Then Jonathan Swapp, the clan’s four other adults and nine children filed from the house in two groups, their arms above their heads.
″We are very happy to report in this - that’s if there’s anything to be happy about in this tragic situation - that all of the children are safe,″ Nielsen said.
The siege had begun within hours of the predawn bombing Jan. 16 of a Mormon chapel a half-mile from the compound. That night, police talked by telephone with Swapp, who said the bombing was revenge against the church and state for the 1979 police slaying of polygamist patriarch John Singer. He told others he sought an armed confrontation to bring about Singer’s resurrection.
The polygamists broke away from the mainline Mormon Church over its ban on polygamy in 1890.
Nielsen said the decision to seize Swapp, 27, on federal warrants was made after a family friend delivered to police Wednesday afternoon Swapp’s response to a letter from Gov. Norm Bangerter pleading with him to surrender. Nielsen said Swapp ″declared his ranch and people an independent and free nation″ and warned he would use any means to defend the 2 1/2 -acre compound.
Vickie Singer, Swapp’s mother-in-law and widow of John Singer, was taken from the compound to a federal courthouse in Salt Lake City for arraignment on charges related to the Jan. 16 church bombing and gunfire that had punctuated the standoff.
As Mrs. Singer, 44, was brought into the federal building in Salt Lake City in handcuffs, she was asked if her children were all right. ″They’re all being taken away from us,″ she said.
Teary-eyed and wiping her nose, she pleaded innocent before a federal magistrate.
Her wheelchair-bound son, Timothy, 21; Addam Swapp’s wives, Heidi, 23, and Charlotte, 19, and brother Jonathan Swapp all were charged with being an accessory after the bombing. The five were ordered held without bail at the Salt Lake County Jail.
In Marion, Nolan Douglas, an agent for the federal Bureau of Alcohol, Tobacco and Firearms, displayed a box containing what he said were 22 sticks of dynamite found in a vehicle outside the log house.
Singer had been gunned down outside the compound nine years ago by police trying to arrest him after an 18-day standoff. Singer, who had defied a court order to send his children to public schools, allegedly drew a gun before he was killed.
Swapp, married to two Singer daughters and father of six of the clan’s children, was listed in serious but stable condition at the University of Utah Health Sciences Center in Salt Lake City. He underwent surgery on his left arm.
Legislators briefed by the governor were told that police had been planning Swapp’s capture for several days.
Officers had tried to set a trap for Swapp by installing a booby-trapped loudspeaker designed to set off a bright flash when moved.

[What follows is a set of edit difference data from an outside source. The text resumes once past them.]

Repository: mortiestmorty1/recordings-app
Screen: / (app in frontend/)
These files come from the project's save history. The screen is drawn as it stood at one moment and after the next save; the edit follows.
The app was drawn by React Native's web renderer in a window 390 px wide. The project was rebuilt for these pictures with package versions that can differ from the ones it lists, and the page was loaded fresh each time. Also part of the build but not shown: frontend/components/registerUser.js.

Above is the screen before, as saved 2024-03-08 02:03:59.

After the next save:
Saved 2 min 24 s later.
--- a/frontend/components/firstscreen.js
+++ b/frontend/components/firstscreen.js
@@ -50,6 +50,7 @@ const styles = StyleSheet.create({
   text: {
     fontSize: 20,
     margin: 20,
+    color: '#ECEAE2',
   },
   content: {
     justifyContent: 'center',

The idea was to blind Swapp while police dogs moved in to subdue him, the legislators said.
However, they said, Swapp shot at the loudspeaker, apparently tipping it over and triggering a flash not as bright as authorities had hoped.
In the letter to Bangerter, Swapp said, ″Take warning, any man of yours who attempts to cross the boundaries of this property without permission will be treated as an aggressive act on your part against us and we will defend ourselves in any manner as we see fit.″

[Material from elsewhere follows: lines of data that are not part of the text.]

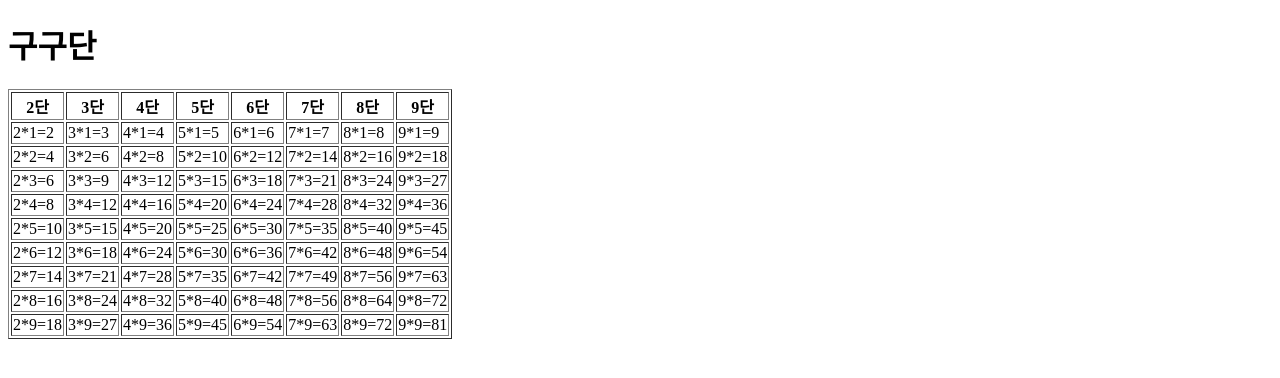
Repository: ohseung-web/Jsp2026
Page: http://localhost/chapter01/test02.jsp
An editor plug-in stored every save of this project. The page is shown before and after the next save, followed by the edit.
The browser window is 1280 px wide. The pictures show the whole page.
The page is served by Tomcat 9.

Above is the page before, as saved 2026-10-16 04:24:45.

After the next save:
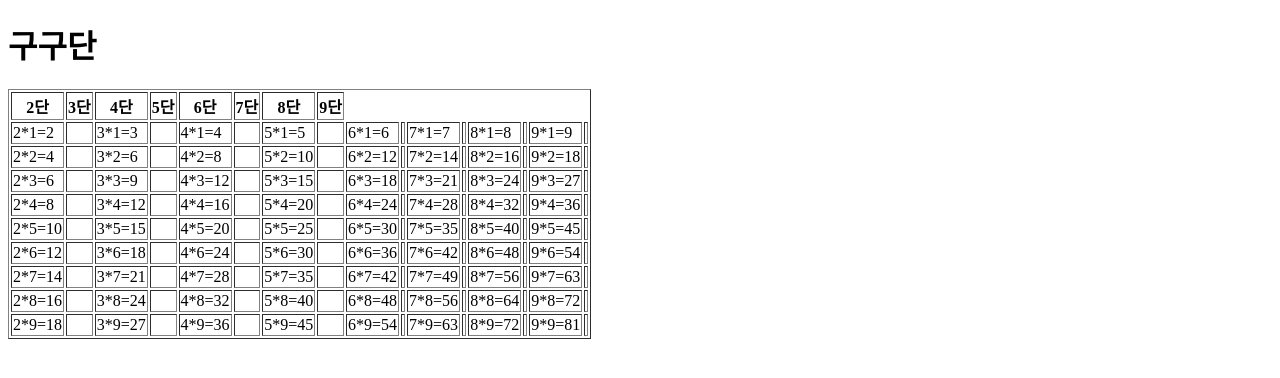
Saved 5 min 2 s later.
--- a/chapter01/src/main/webapp/test02.jsp
+++ b/chapter01/src/main/webapp/test02.jsp
@@ -21,7 +21,7 @@
 		<tr>
 			 <% for(int j=2; j<=9; j++){
 		%>
-		  	<td><%=j%>*<%=i%>=<%= i*j %></td>
+		  	<td><%=j%>*<%=i%>=<%= i*j %><td>
 		<% }%>
 		</tr>
 		<% } %>

After the save that followed:
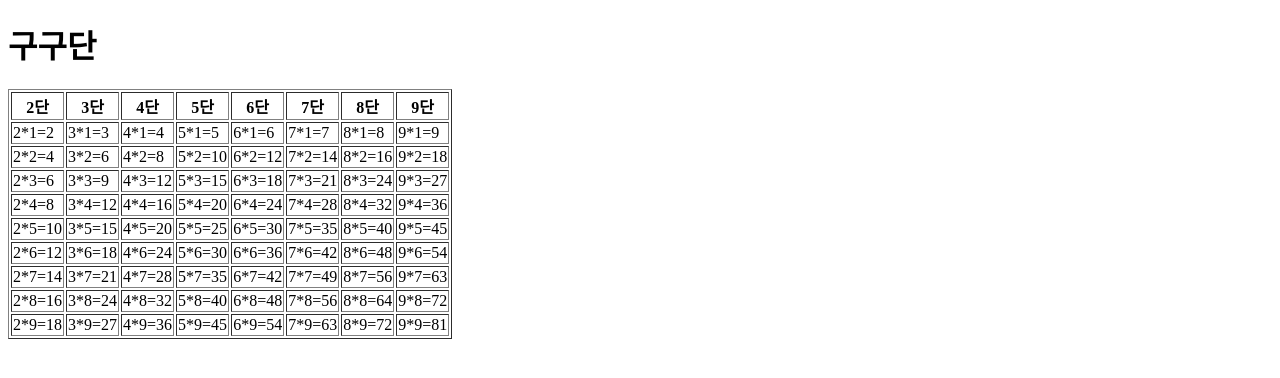
Saved 7 s later.
--- a/chapter01/src/main/webapp/test02.jsp
+++ b/chapter01/src/main/webapp/test02.jsp
@@ -21,7 +21,7 @@
 		<tr>
 			 <% for(int j=2; j<=9; j++){
 		%>
-		  	<td><%=j%>*<%=i%>=<%= i*j %><td>
+		  	<td><%=j%>*<%=i%>=<%= i*j %></td>
 		<% }%>
 		</tr>
 		<% } %>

The letters to Bangerter from Swapp and Mrs. Singer were fetched from the stronghold by Ogden Kraut, a long-time family friend and polygamy proponent. Kraut had said Swapp and Mrs. Singer remained firm in their belief that an armed confrontation with police would trigger her dead husband’s resurrection.
″There was only two ways it could end. They could either give up, or shooting,″ Kraut said Thursday.

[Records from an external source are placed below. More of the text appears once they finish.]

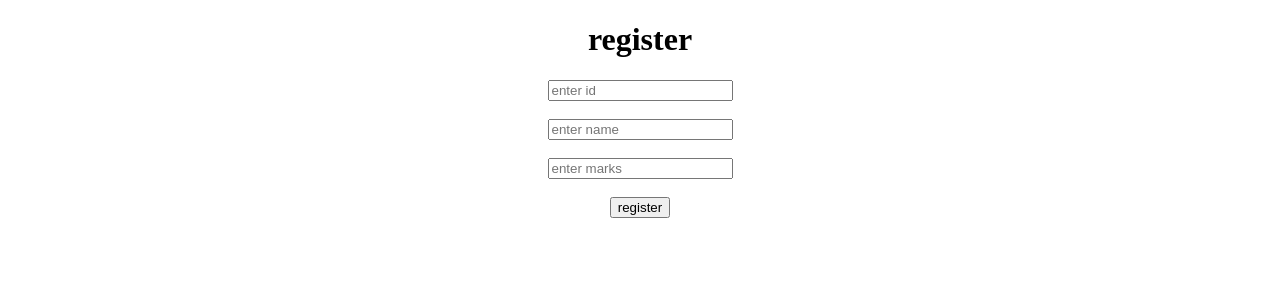
Repository: bpgujjari/Java-Logics
Page: conditional and looping programs/RathanSir/DBConApp/src/main/webapp/register.html
The author's editor kept a copy of each file at every save. The page is drawn from the files as they stood at one save, then again after the next save.
The browser window is 1280 px wide. The pictures show the whole page.

Above is the page before, as saved 2023-03-11 15:17:31.

After the next save:
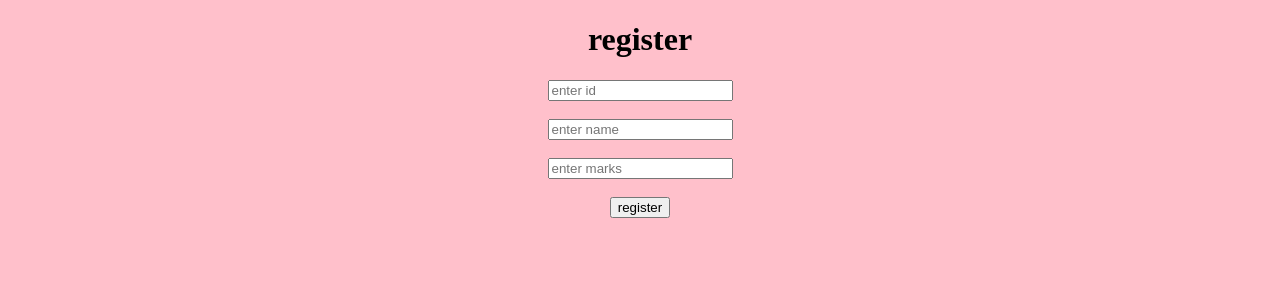
Saved 15 s later.
--- a/conditional and looping programs/RathanSir/DBConApp/src/main/webapp/register.html
+++ b/conditional and looping programs/RathanSir/DBConApp/src/main/webapp/register.html
@@ -1,6 +1,6 @@
 <!DOCTYPE html>
 <html>
-<body style="text-align: center;">
+<body bgcolor="pink" style="text-align: center;">
 <form method="post" action="DBCon">
 <h1>register</h1>
 <input type="number" name="id" placeholder="enter id"><br><br>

Officials had maintained they would not storm the compound for fear of harming the nine children, five of whom were under age six.
Terry Twitchell, a state Department of Social Services spokeswoman, said her agency would take custody of the clan’s three babies. Five children ages 3 to 15 were placed in foster homes. A 17-year-old was in juvenile detention.